[[ Recorded information open ]]
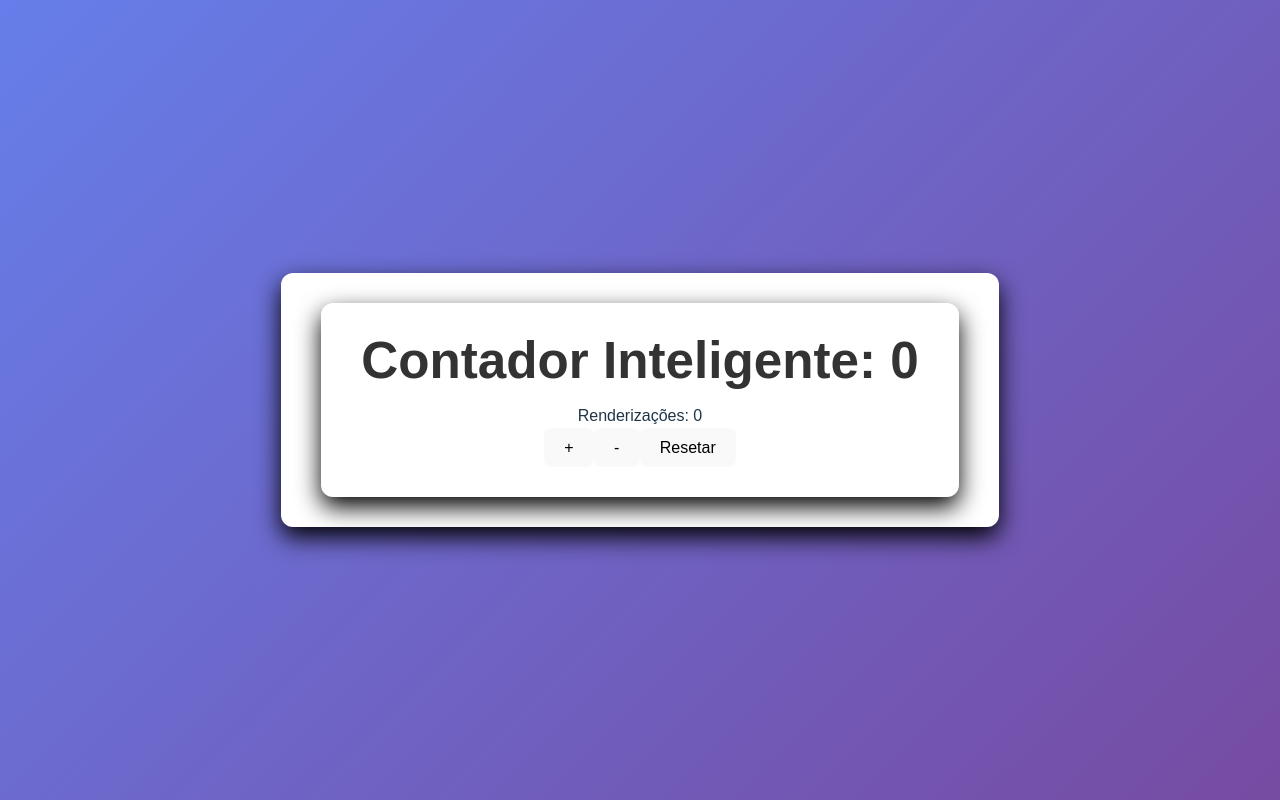
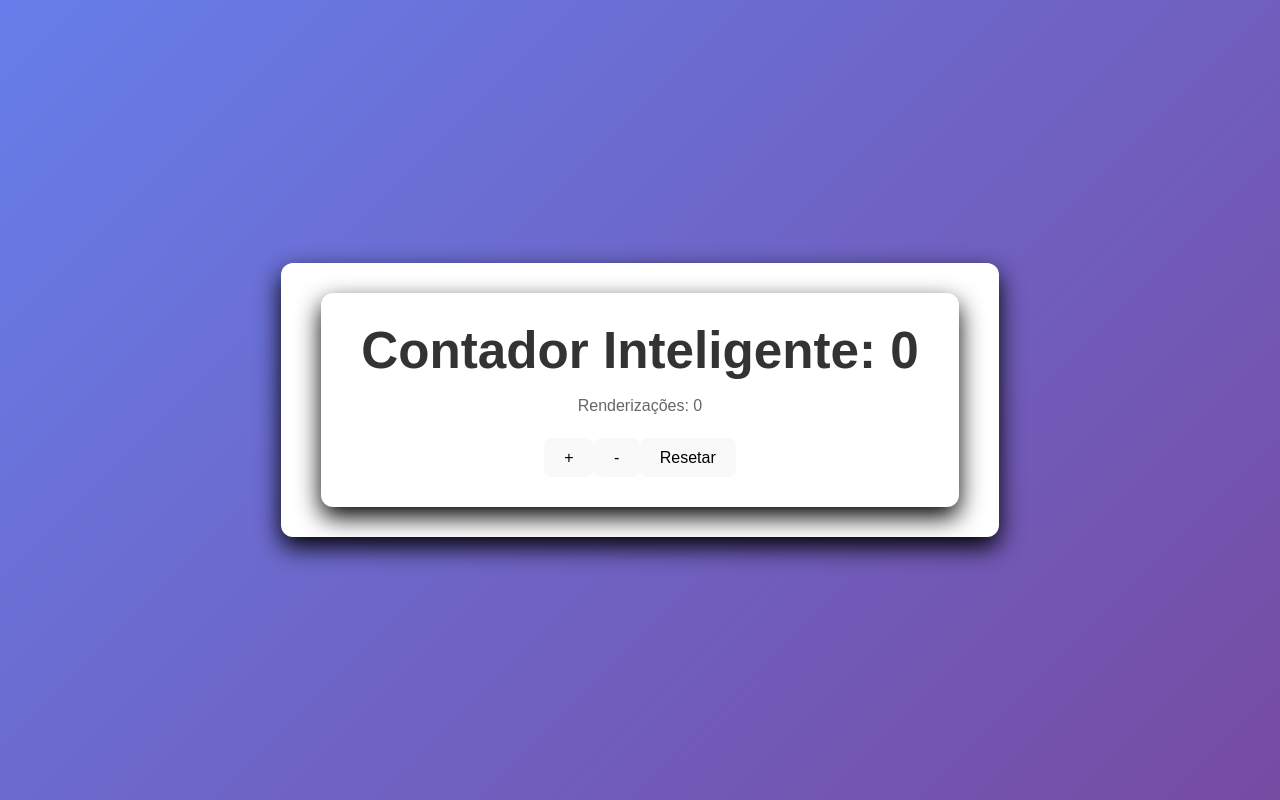
Before and after one commit to PatrickCorrea-git/Contador-Inteligente, a React (Vite) app in the folder Contador_Inteligente/contador-inteligente/: page / in a window 1280 px wide. Built offline with nearby package versions, Linux system fonts and the light colour scheme.

Commit message:
commit-p-css

```diff
--- a/Contador_Inteligente/contador-inteligente/src/style.css
+++ b/Contador_Inteligente/contador-inteligente/src/style.css
@@ -16,7 +16,7 @@ body {
 }
 
 /* Caixa principal */
-div{
+div {
     background: #fff;
     padding: 30px 40px;
     border-radius: 12px;
@@ -29,3 +29,10 @@ h1 {
     color: #333;
     margin-bottom: 15px;
 }
+
+/* Texto das renderizações */
+p {
+    margin-bottom: 20px;
+    font-size: 16px;
+    color: #666;
+}
```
[[ Recorded information closed ]]
Task to carry out: Look for the string "margin" in the records, and copy every line where it is found.

Exercise answer:
     margin-bottom: 15px;
+    margin-bottom: 20px;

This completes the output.